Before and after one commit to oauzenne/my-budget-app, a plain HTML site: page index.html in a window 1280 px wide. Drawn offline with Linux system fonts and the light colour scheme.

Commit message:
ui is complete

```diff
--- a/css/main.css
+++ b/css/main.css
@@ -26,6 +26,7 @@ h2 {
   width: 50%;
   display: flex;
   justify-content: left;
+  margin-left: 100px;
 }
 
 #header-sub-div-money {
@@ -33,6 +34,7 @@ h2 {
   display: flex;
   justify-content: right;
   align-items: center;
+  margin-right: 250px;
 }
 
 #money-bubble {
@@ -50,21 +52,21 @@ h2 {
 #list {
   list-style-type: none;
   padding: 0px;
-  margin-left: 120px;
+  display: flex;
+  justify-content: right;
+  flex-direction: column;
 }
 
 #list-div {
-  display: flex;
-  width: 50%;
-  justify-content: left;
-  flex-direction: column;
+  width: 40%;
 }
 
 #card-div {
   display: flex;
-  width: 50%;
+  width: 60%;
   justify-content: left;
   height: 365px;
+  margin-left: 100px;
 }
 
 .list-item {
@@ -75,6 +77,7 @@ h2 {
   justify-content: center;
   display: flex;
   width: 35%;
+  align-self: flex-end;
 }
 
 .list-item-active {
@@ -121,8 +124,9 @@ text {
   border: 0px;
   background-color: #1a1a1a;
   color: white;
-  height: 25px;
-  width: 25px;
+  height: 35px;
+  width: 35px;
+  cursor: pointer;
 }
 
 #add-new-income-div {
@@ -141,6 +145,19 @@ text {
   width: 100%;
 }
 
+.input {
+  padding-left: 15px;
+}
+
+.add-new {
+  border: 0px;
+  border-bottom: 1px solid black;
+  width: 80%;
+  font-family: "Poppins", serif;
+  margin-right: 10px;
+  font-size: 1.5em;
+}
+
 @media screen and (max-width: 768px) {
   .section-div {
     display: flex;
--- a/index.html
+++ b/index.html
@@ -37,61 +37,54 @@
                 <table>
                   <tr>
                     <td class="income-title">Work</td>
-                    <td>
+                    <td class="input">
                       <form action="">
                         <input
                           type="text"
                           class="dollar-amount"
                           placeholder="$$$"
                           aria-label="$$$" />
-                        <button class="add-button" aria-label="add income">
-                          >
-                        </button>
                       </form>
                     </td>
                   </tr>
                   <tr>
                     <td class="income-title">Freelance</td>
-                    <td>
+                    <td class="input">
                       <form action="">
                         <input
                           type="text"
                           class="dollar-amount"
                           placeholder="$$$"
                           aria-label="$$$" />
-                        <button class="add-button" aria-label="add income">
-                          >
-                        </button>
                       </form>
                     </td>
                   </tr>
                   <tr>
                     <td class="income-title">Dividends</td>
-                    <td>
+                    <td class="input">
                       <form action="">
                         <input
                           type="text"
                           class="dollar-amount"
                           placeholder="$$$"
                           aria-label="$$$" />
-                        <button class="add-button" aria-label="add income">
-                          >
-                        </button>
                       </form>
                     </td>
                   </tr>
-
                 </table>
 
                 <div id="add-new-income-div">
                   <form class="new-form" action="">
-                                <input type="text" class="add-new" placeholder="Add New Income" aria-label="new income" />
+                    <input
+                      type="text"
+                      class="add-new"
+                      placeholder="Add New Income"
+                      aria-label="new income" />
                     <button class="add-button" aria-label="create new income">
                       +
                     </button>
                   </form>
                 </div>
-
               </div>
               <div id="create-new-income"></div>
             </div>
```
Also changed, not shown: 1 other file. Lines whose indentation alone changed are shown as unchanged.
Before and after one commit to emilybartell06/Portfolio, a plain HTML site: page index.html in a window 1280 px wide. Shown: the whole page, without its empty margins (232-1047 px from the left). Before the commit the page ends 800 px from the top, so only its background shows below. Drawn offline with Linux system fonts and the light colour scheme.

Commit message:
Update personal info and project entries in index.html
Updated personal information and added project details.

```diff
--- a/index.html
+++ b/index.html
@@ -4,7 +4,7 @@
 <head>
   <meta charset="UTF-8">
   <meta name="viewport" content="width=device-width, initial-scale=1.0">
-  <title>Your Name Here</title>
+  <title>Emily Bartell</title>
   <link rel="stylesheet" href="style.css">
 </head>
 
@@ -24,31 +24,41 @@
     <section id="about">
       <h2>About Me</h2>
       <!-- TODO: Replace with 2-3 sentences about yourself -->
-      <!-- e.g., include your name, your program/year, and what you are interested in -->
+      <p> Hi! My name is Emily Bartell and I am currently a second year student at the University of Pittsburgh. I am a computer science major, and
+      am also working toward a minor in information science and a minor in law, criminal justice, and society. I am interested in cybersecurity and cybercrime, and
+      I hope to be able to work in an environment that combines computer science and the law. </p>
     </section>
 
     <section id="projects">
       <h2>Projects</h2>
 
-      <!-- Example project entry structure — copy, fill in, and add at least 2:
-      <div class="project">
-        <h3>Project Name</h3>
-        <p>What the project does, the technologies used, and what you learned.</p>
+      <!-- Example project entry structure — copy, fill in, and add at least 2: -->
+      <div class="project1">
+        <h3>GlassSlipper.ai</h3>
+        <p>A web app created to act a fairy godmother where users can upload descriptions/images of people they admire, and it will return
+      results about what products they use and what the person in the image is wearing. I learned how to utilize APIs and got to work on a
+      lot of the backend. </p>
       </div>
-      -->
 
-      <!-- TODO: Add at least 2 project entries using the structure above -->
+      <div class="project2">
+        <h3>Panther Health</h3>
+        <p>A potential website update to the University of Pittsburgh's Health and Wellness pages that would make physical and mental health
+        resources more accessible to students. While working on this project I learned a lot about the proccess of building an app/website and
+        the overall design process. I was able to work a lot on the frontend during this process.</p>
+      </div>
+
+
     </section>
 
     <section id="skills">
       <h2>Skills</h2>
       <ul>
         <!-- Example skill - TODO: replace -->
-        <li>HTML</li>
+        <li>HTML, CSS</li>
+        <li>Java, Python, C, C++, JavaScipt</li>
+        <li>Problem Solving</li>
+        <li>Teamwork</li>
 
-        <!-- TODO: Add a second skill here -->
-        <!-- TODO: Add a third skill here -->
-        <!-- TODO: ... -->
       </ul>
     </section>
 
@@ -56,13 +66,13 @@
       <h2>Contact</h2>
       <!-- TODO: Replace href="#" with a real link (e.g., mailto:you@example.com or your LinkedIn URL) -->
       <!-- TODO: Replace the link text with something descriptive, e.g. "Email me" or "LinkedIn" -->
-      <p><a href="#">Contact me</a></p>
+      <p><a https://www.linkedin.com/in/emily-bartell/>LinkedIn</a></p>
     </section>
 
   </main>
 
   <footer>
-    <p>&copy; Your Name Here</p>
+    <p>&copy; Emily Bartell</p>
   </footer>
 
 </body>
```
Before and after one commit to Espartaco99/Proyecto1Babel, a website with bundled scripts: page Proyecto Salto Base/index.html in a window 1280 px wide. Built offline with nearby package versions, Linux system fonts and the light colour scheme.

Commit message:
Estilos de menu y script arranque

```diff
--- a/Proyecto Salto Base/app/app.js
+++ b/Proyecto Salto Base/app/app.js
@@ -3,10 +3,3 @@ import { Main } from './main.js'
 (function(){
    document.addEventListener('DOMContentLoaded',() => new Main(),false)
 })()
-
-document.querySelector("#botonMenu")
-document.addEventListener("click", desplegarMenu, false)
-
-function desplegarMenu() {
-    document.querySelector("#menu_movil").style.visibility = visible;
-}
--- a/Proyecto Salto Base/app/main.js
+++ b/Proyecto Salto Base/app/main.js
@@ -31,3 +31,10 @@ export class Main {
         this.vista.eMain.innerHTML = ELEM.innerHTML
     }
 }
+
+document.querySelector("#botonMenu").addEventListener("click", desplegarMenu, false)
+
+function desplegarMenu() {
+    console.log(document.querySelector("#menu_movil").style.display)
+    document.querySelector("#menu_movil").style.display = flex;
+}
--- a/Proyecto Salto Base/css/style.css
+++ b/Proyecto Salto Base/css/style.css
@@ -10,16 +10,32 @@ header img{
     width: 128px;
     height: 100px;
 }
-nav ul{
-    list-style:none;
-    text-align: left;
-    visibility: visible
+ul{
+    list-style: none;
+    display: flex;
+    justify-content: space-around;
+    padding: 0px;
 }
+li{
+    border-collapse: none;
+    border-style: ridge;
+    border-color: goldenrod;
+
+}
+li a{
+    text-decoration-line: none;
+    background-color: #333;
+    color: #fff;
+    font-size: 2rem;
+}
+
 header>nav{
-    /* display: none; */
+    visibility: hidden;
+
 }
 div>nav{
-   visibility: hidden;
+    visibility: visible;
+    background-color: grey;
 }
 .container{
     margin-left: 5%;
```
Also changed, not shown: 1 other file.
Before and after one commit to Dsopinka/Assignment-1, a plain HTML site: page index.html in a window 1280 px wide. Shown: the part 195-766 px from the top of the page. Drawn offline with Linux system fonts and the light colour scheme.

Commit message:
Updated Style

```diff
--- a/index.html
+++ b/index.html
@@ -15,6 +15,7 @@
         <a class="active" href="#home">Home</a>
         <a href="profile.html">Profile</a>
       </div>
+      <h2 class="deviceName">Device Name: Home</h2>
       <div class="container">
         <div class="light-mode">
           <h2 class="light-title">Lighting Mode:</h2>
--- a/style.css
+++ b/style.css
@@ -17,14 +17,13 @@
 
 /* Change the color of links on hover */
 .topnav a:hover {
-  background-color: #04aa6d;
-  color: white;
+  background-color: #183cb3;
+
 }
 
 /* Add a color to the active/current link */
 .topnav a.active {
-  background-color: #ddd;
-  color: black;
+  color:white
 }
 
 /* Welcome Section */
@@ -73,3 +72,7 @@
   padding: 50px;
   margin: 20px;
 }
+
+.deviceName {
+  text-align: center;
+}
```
^^^^^^^^
How to complete this task
After reading through the material, report every line that holds "from".

Answer to this problem
Before and after one commit to emilybartell06/Portfolio, a plain HTML site: page index.html in a window 1280 px wide. Shown: the whole page, without its empty margins (232-1047 px from the left). Before the commit the page ends 800 px from the top, so only its background shows below. Drawn offline with Linux system fonts and the light colour scheme.
@@ -3,10 +3,3 @@ import { Main } from './main.js'
Before and after one commit to Dsopinka/Assignment-1, a plain HTML site: page index.html in a window 1280 px wide. Shown: the part 195-766 px from the top of the page. Drawn offline with Linux system fonts and the light colour scheme.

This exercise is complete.